** Data supplied follows **

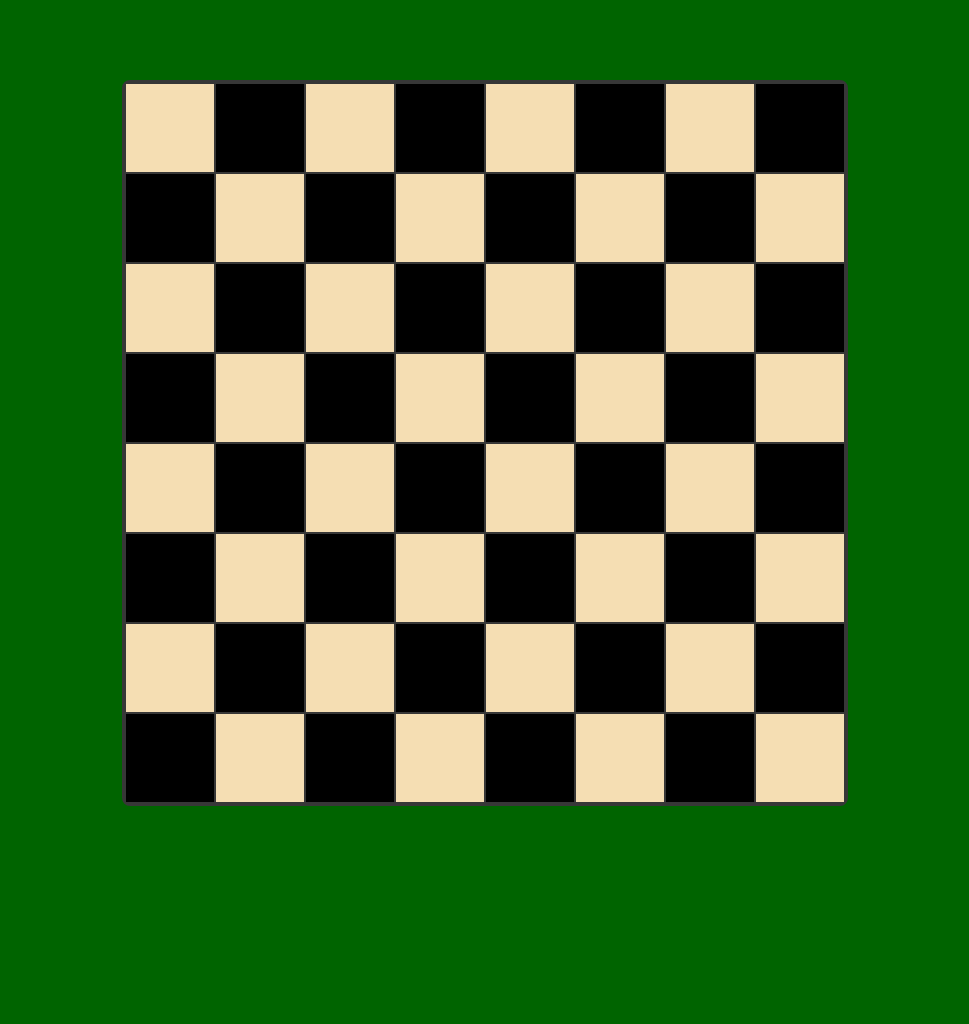
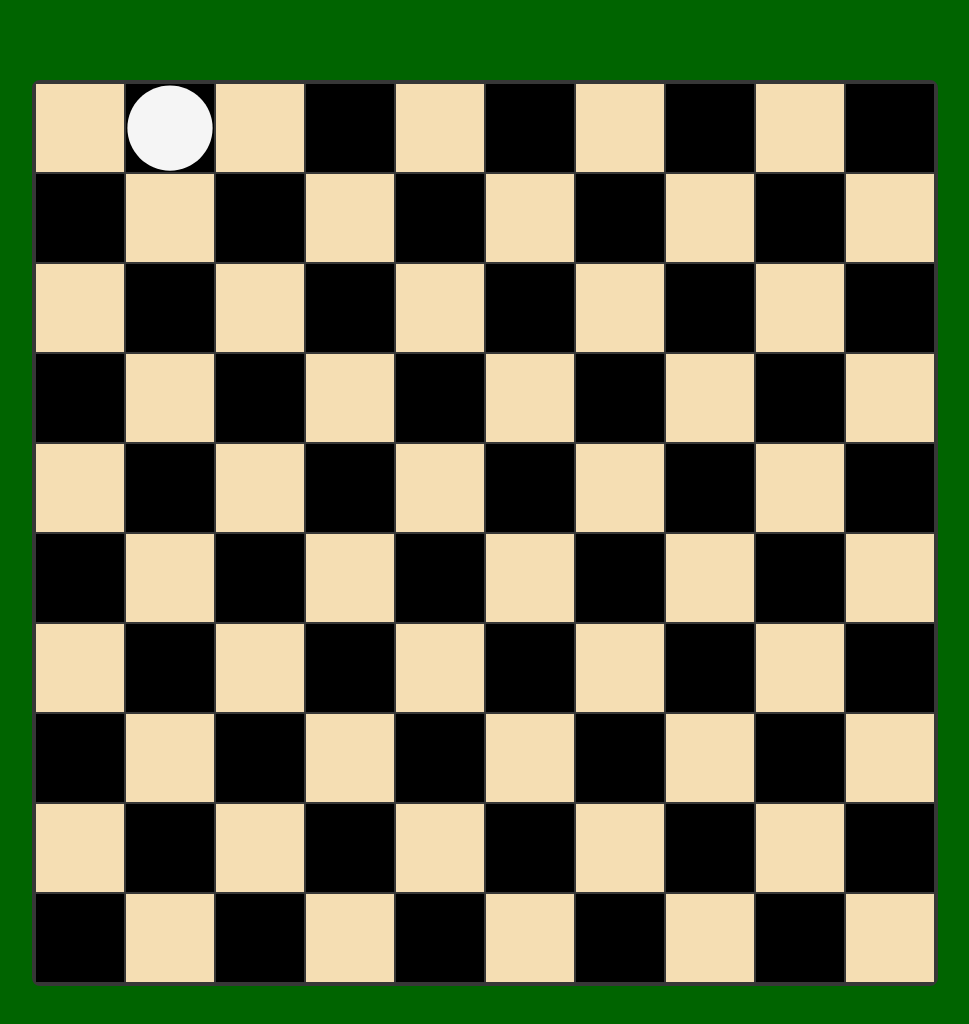
Before and after one commit to KamalusXYZ/dames, a plain HTML site: page index.html in a window 1280 px wide. Shown: the whole page, without its empty margins (155-1124 px from the left). Before the commit the page ends 886 px from the top, so only its background shows below. Drawn offline with Linux system fonts and the light colour scheme.

Commit message:
mise en place du plateau de jeu. preparatif des jetons en svg.

```diff
--- a/css/_style.css
+++ b/css/_style.css
@@ -15,53 +15,63 @@ iframe {
     max-width: 100%;
     display: block;
 }
-nav ul{
+
+nav ul {
     padding: 0;
     margin: 0;
-    list-style:none;
-}
-a{
-    text-decoration: none;
-    color:red; /* Inherit Forcer l'héritage du parent*/
+    list-style: none;
 }
 
-body{
+a {
+    text-decoration: none;
+    color: red;
+    /* Inherit Forcer l'héritage du parent*/
+}
+
+body {
 
     background-color: darkgreen;
 }
 
 
-.airdejeu{
+.airdejeu {
 
-    width: 726px;
-    height: 726px;
+    width: 906px;
+    height: 906px;
     margin: 80px auto;
     display: flex;
     flex-wrap: wrap;
     border: 3px solid #373737;
     border-radius: 8px;
 }
-.case{
+
+.casenoire {
 
     width: 90px;
     height: 90px;
     background-color: black;
     border: 1px solid #373737;
+    display: flex;
+    align-items: center;
+    justify-content: center;
+
 }
-.caseblanche{
+
+.casenoire img {
+
+    width: 90px;
+    height: 90px;
+
+}
+
+.caseblanche {
 
     width: 90px;
     height: 90px;
     background-color: wheat;
     border: 1px solid #373737;
-}
-
-.jetonblanc{
-
+    display: flex;
+    align-items: center;
+    justify-content: center;
 
 }
-
-.jetonnoir{
-
-
-}
--- a/index.html
+++ b/index.html
@@ -12,70 +12,111 @@
 
 <body>
     <div class="airdejeu">
+
         <div class="caseblanche"></div>
-    <div class="case"></div>
+        <div class="casenoire 1">
+            <img src="img/jetonblanc.svg" alt="">
+        </div>
         <div class="caseblanche"></div>
-    <div class="case"></div>
+        <div class="casenoire 2"></div>
         <div class="caseblanche"></div>
-    <div class="case"></div>
+        <div class="casenoire 3"></div>
         <div class="caseblanche"></div>
-    <div class="case"></div>
-    <div class="case"></div>
+        <div class="casenoire 4"></div>
         <div class="caseblanche"></div>
-    <div class="case"></div>
+        <div class="casenoire 5"></div>
+        <div class="casenoire 6"></div>
         <div class="caseblanche"></div>
-    <div class="case"></div>
+        <div class="casenoire 7"></div>
         <div class="caseblanche"></div>
-    <div class="case"></div>
+        <div class="casenoire 8"></div>
+        <div class="caseblanche"></div>
+        <div class="casenoire 9"></div>
+        <div class="caseblanche"></div>
+        <div class="casenoire 10"></div>
         <div class="caseblanche"></div>
         <div class="caseblanche"></div>
-    <div class="case"></div>
+        <div class="casenoire 11"></div>
         <div class="caseblanche"></div>
-    <div class="case"></div>
+        <div class="casenoire 12"></div>
         <div class="caseblanche"></div>
-    <div class="case"></div>
+        <div class="casenoire 13"></div>
         <div class="caseblanche"></div>
-    <div class="case"></div>
-    <div class="case"></div>
+        <div class="casenoire 14"></div>
         <div class="caseblanche"></div>
-    <div class="case"></div>
+        <div class="casenoire 15"></div>
+        <div class="casenoire 16"></div>
         <div class="caseblanche"></div>
-    <div class="case"></div>
+        <div class="casenoire 17"></div>
         <div class="caseblanche"></div>
-    <div class="case"></div>
+        <div class="casenoire 18"></div>
+        <div class="caseblanche"></div>
+        <div class="casenoire 19"></div>
+        <div class="caseblanche"></div>
+        <div class="casenoire 20"></div>
         <div class="caseblanche"></div>
         <div class="caseblanche"></div>
-    <div class="case"></div>
+        <div class="casenoire 21"></div>
         <div class="caseblanche"></div>
-    <div class="case"></div>
+        <div class="casenoire 22"></div>
         <div class="caseblanche"></div>
-    <div class="case"></div>
+        <div class="casenoire 23"></div>
         <div class="caseblanche"></div>
-    <div class="case"></div>
-    <div class="case"></div>
+        <div class="casenoire 24"></div>
         <div class="caseblanche"></div>
-    <div class="case"></div>
+        <div class="casenoire 25"></div>
+        <div class="casenoire 26"></div>
         <div class="caseblanche"></div>
-    <div class="case"></div>
+        <div class="casenoire 27"></div>
         <div class="caseblanche"></div>
-    <div class="case"></div>
+        <div class="casenoire 28"></div>
+        <div class="caseblanche"></div>
+        <div class="casenoire 29"></div>
+        <div class="caseblanche"></div>
+        <div class="casenoire 30"></div>
         <div class="caseblanche"></div>
         <div class="caseblanche"></div>
-    <div class="case"></div>
+        <div class="casenoire 31"></div>
         <div class="caseblanche"></div>
-    <div class="case"></div>
+        <div class="casenoire 32"></div>
         <div class="caseblanche"></div>
-    <div class="case"></div>
+        <div class="casenoire 33"></div>
         <div class="caseblanche"></div>
-    <div class="case"></div>
-    <div class="case"></div>
+        <div class="casenoire 34"></div>
         <div class="caseblanche"></div>
-    <div class="case"></div>
+        <div class="casenoire 35"></div>
+        <div class="casenoire 36"></div>
         <div class="caseblanche"></div>
-    <div class="case"></div>
+        <div class="casenoire 37"></div>
         <div class="caseblanche"></div>
-    <div class="case"></div>
+        <div class="casenoire 38"></div>
         <div class="caseblanche"></div>
+        <div class="casenoire 39"></div>
+        <div class="caseblanche"></div>
+        <div class="casenoire 40"></div>
+        <div class="caseblanche"></div>
+        <div class="caseblanche"></div>
+        <div class="casenoire 41"></div>
+        <div class="caseblanche"></div>
+        <div class="casenoire 42"></div>
+        <div class="caseblanche"></div>
+        <div class="casenoire 43"></div>
+        <div class="caseblanche"></div>
+        <div class="casenoire 44"></div>
+        <div class="caseblanche"></div>
+        <div class="casenoire 45"></div>
+        <div class="casenoire 46"></div>
+        <div class="caseblanche"></div>
+        <div class="casenoire 47"></div>
+        <div class="caseblanche"></div>
+        <div class="casenoire 48"></div>
+        <div class="caseblanche"></div>
+        <div class="casenoire 49"></div>
+        <div class="caseblanche"></div>
+        <div class="casenoire 50"></div>
+        <div class="caseblanche"></div>
+
+
 
 
     </div>
--- a/js/app.js
+++ b/js/app.js
@@ -0,0 +1,6 @@
+dragPion = (event) => {
+console.log(event)
+
+}
+
+document.ondrag = dragPion
```
Also changed, not shown: img/jetonblanc.svg (added), img/jetonnoir.svg (added). Lines whose indentation alone changed are shown as unchanged.
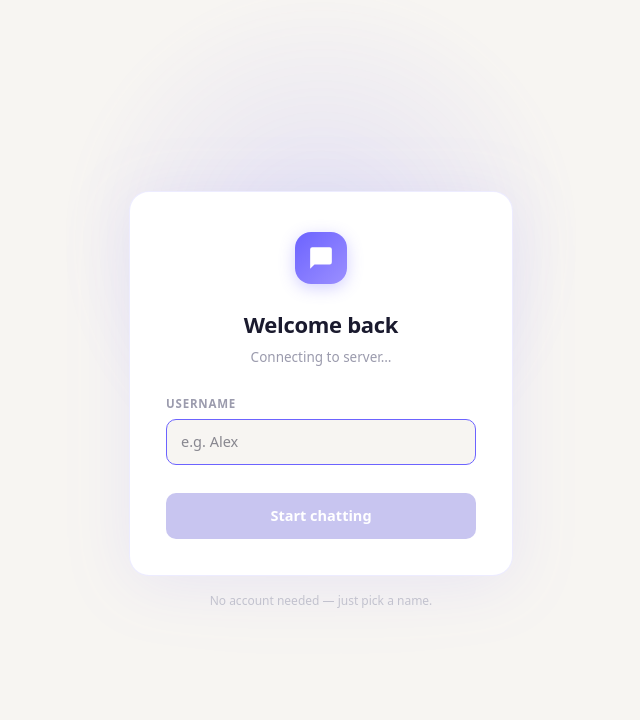
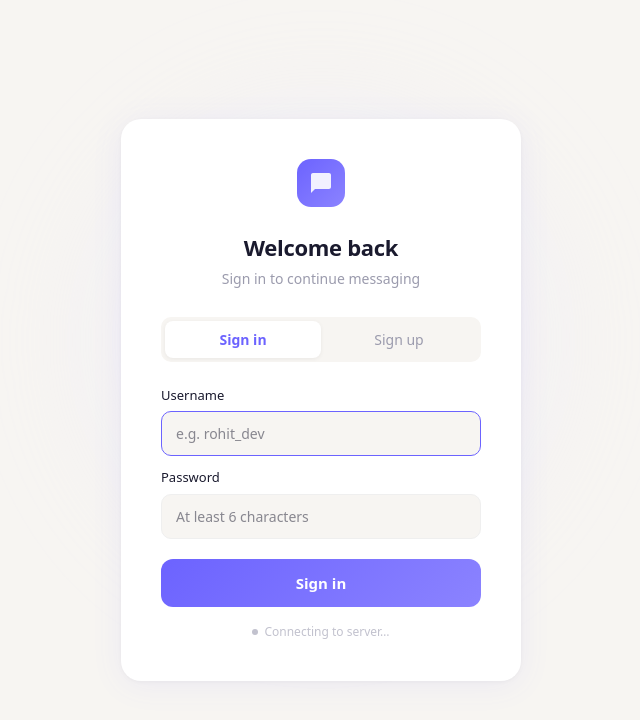
Before and after one commit to rohitthapa-dev/Chat-app, a Next.js app in the folder frontend/: page / in a window 1280 px wide. Shown: the top 720 px of the page, without its empty margins (319-959 px from the left). Built offline with nearby package versions, Linux system fonts and the light colour scheme; no server answers.

Commit message:
refactor(frontend): wire auth into socket context, login, dashboard, and page

```diff
--- a/frontend/src/app/layout.tsx
+++ b/frontend/src/app/layout.tsx
@@ -1,10 +1,9 @@
 import type { Metadata } from "next";
 import "./globals.css";
-import { SocketProvider } from "@/context/SocketContext";
 
 export const metadata: Metadata = {
   title: "DM App",
-  description: "Real-time 1-to-1 direct messaging",
+  description: "Real-time direct messaging",
 };
 
 export default function RootLayout({
@@ -14,9 +13,7 @@ export default function RootLayout({
 }) {
   return (
     <html lang="en">
-      <body className="antialiased">
-        <SocketProvider>{children}</SocketProvider>
-      </body>
+      <body>{children}</body>
     </html>
   );
 }
--- a/frontend/src/app/page.tsx
+++ b/frontend/src/app/page.tsx
@@ -1,15 +1,46 @@
 "use client";
 
-import { useSocket } from "@/context/SocketContext";
-import LoginScreen from "@/components/LoginScreen";
-import ChatDashboard from "@/components/ChatDashboard";
+import { useCallback } from "react";
+import { useAuth } from "../hooks/useAuth";
+import { SocketProvider, useSocket } from "../context/SocketContext";
+import AuthScreen from "../components/AuthScreen";
+import ChatDashboard from "../components/ChatDashboard";
 
-export default function Home() {
-  const { currentUser } = useSocket();
+// Inner component — has access to SocketProvider context
 
-  if (!currentUser) {
-    return <LoginScreen />;
+function AppInner() {
+  const { user, isAuthenticated, register, login, logout } = useAuth();
+  const { isConnected } = useSocket();
+
+  if (!isAuthenticated || !user) {
+    return (
+      <AuthScreen
+        onRegister={register}
+        onLogin={login}
+        isConnected={isConnected}
+      />
+    );
   }
 
-  return <ChatDashboard />;
+  return <ChatDashboard currentUser={user.username} onLogout={logout} />;
 }
+
+// Root page
+
+export default function Page() {
+  const { token, user, logout } = useAuth();
+
+  const handleAuthError = useCallback(() => {
+    logout();
+  }, [logout]);
+
+  return (
+    <SocketProvider
+      token={token}
+      currentUsername={user?.username ?? null}
+      onAuthError={handleAuthError}
+    >
+      <AppInner />
+    </SocketProvider>
+  );
+}
--- a/frontend/src/components/ChatDashboard.tsx
+++ b/frontend/src/components/ChatDashboard.tsx
@@ -724,13 +724,21 @@ function EmptyState() {
   );
 }
 
+interface ChatDashboardProps {
+  currentUser?: string;
+  onLogout?: () => void;
+}
+
 // Main Dashboard
 
-export default function ChatDashboard() {
-  const { currentUser, users, messages, sendDM, fetchHistory, markRead } =
-    useSocket();
+export default function ChatDashboard({
+  currentUser: currentUserProp,
+  onLogout,
+}: ChatDashboardProps) {
+  const { users, messages, sendDM, fetchHistory, markRead } = useSocket();
   const [activeChat, setActiveChat] = useState<string | null>(null);
 
+  const currentUser = currentUserProp;
   if (!currentUser) return null;
 
   const handleSelectChat = (peerUsername: string) => {
@@ -780,6 +788,28 @@ export default function ChatDashboard() {
       ) : (
         <EmptyState />
       )}
+      {onLogout ? (
+        <button
+          onClick={onLogout}
+          style={{
+            position: "fixed",
+            top: 16,
+            right: 16,
+            zIndex: 10,
+            border: "none",
+            background: "#FFFFFF",
+            borderRadius: 999,
+            padding: "10px 14px",
+            boxShadow: "0 2px 10px rgba(0,0,0,0.08)",
+            cursor: "pointer",
+            fontSize: 13,
+            fontWeight: 600,
+            color: "#1A1A2E",
+          }}
+        >
+          Log out
+        </button>
+      ) : null}
     </div>
   );
 }
--- a/frontend/src/components/LoginScreen.tsx
+++ b/frontend/src/components/LoginScreen.tsx
@@ -1,190 +1,13 @@
 "use client";
 
-import React, { useState } from "react";
-import { useSocket } from "@/context/SocketContext";
+import AuthScreen from "./AuthScreen";
 
-export default function LoginScreen() {
-  const [username, setUsername] = useState("");
-  const { register, isConnected } = useSocket();
+interface LoginScreenProps {
+  onRegister: (username: string, password: string) => Promise<void>;
+  onLogin: (username: string, password: string) => Promise<void>;
+  isConnected: boolean;
+}
 
-  const handleSubmit = (e: React.FormEvent) => {
-    e.preventDefault();
-    if (username.trim()) {
-      register(username.trim());
-    }
-  };
-
-  return (
-    <div
-      className="flex min-h-screen items-center justify-center p-4"
-      style={{ background: "#F7F5F2" }}
-    >
-      {/* Ambient orb behind card */}
-      <div
-        aria-hidden
-        style={{
-          position: "fixed",
-          top: "30%",
-          left: "50%",
-          transform: "translate(-50%, -50%)",
-          width: 520,
-          height: 520,
-          borderRadius: "50%",
-          background:
-            "radial-gradient(circle, rgba(108,99,255,0.13) 0%, transparent 70%)",
-          pointerEvents: "none",
-          filter: "blur(8px)",
-        }}
-      />
-
-      <div
-        className="relative w-full max-w-sm"
-        style={{ filter: "drop-shadow(0 8px 32px rgba(108,99,255,0.10))" }}
-      >
-        {/* Card */}
-        <div
-          style={{
-            background: "#FFFFFF",
-            borderRadius: 20,
-            padding: "40px 36px 36px",
-            border: "1px solid rgba(108,99,255,0.12)",
-          }}
-        >
-          {/* Logo mark */}
-          <div className="flex justify-center mb-6">
-            <div
-              style={{
-                width: 52,
-                height: 52,
-                borderRadius: 16,
-                background: "linear-gradient(135deg, #6C63FF 0%, #9B8FFF 100%)",
-                display: "flex",
-                alignItems: "center",
-                justifyContent: "center",
-                boxShadow: "0 4px 16px rgba(108,99,255,0.30)",
-              }}
-            >
-              <svg
-                xmlns="http://www.w3.org/2000/svg"
-                viewBox="0 0 24 24"
-                fill="white"
-                width={26}
-                height={26}
-              >
-                <path d="M20 2H4a2 2 0 0 0-2 2v18l4-4h14a2 2 0 0 0 2-2V4a2 2 0 0 0-2-2z" />
-              </svg>
-            </div>
-          </div>
-
-          <h1
-            style={{
-              textAlign: "center",
-              fontSize: 22,
-              fontWeight: 700,
-              color: "#1A1A2E",
-              marginBottom: 6,
-              letterSpacing: "-0.3px",
-            }}
-          >
-            Welcome back
-          </h1>
-          <p
-            style={{
-              textAlign: "center",
-              fontSize: 13.5,
-              color: "#9B9BAD",
-              marginBottom: 28,
-            }}
-          >
-            {isConnected ? (
-              <span style={{ color: "#22c55e" }}>● Connected</span>
-            ) : (
-              <span>Connecting to server…</span>
-            )}
-          </p>
-
-          <div style={{ marginBottom: 10 }}>
-            <label
-              style={{
-                display: "block",
-                fontSize: 11.5,
-                fontWeight: 600,
-                letterSpacing: "0.07em",
-                textTransform: "uppercase",
-                color: "#9B9BAD",
-                marginBottom: 7,
-              }}
-            >
-              Username
-            </label>
-            <input
-              type="text"
-              value={username}
-              onChange={(e) => setUsername(e.target.value)}
-              onKeyDown={(e) => e.key === "Enter" && handleSubmit(e as never)}
-              placeholder="e.g. Alex"
-              autoFocus
-              style={{
-                width: "100%",
-                padding: "11px 14px",
-                fontSize: 14.5,
-                color: "#1A1A2E",
-                background: "#F7F5F2",
-                border: "1.5px solid #E8E6FF",
-                borderRadius: 10,
-                outline: "none",
-                boxSizing: "border-box",
-                transition: "border-color 0.15s",
-              }}
-              onFocus={(e) => (e.currentTarget.style.borderColor = "#6C63FF")}
-              onBlur={(e) => (e.currentTarget.style.borderColor = "#E8E6FF")}
-            />
-          </div>
-
-          <button
-            onClick={handleSubmit}
-            disabled={!username.trim()}
-            style={{
-              marginTop: 18,
-              width: "100%",
-              padding: "12px",
-              fontSize: 14.5,
-              fontWeight: 600,
-              color: "#fff",
-              background: username.trim()
-                ? "linear-gradient(135deg, #6C63FF 0%, #8B83FF 100%)"
-                : "#C8C5F0",
-              border: "none",
-              borderRadius: 10,
-              cursor: username.trim() ? "pointer" : "not-allowed",
-              transition: "opacity 0.15s, transform 0.1s",
-              boxShadow: username.trim()
-                ? "0 4px 16px rgba(108,99,255,0.28)"
-                : "none",
-            }}
-            onMouseEnter={(e) => {
-              if (username.trim()) e.currentTarget.style.opacity = "0.88";
-            }}
-            onMouseLeave={(e) => {
-              e.currentTarget.style.opacity = "1";
-            }}
-          >
-            Start chatting
-          </button>
-        </div>
-
-        {/* Subtle footnote */}
-        <p
-          style={{
-            textAlign: "center",
-            marginTop: 16,
-            fontSize: 12,
-            color: "#C2C2CE",
-          }}
-        >
-          No account needed — just pick a name.
-        </p>
-      </div>
-    </div>
-  );
+export default function LoginScreen(props: LoginScreenProps) {
+  return <AuthScreen {...props} />;
 }
```
Also changed, not shown: frontend/src/context/SocketContext.tsx (+81 -78 lines).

** End of Data supplied **

Copy out each line of the records where the string "background" appears.

Before and after one commit to KamalusXYZ/dames, a plain HTML site: page index.html in a window 1280 px wide. Shown: the whole page, without its empty margins (155-1124 px from the left). Before the commit the page ends 886 px from the top, so only its background shows below. Drawn offline with Linux system fonts and the light colour scheme.
     background-color: darkgreen;
     background-color: black;
     background-color: wheat;
+            background: "#FFFFFF",
-      style={{ background: "#F7F5F2" }}
-          background:
-            background: "#FFFFFF",
-                background: "linear-gradient(135deg, #6C63FF 0%, #9B8FFF 100%)",
-                background: "#F7F5F2",
-              background: username.trim()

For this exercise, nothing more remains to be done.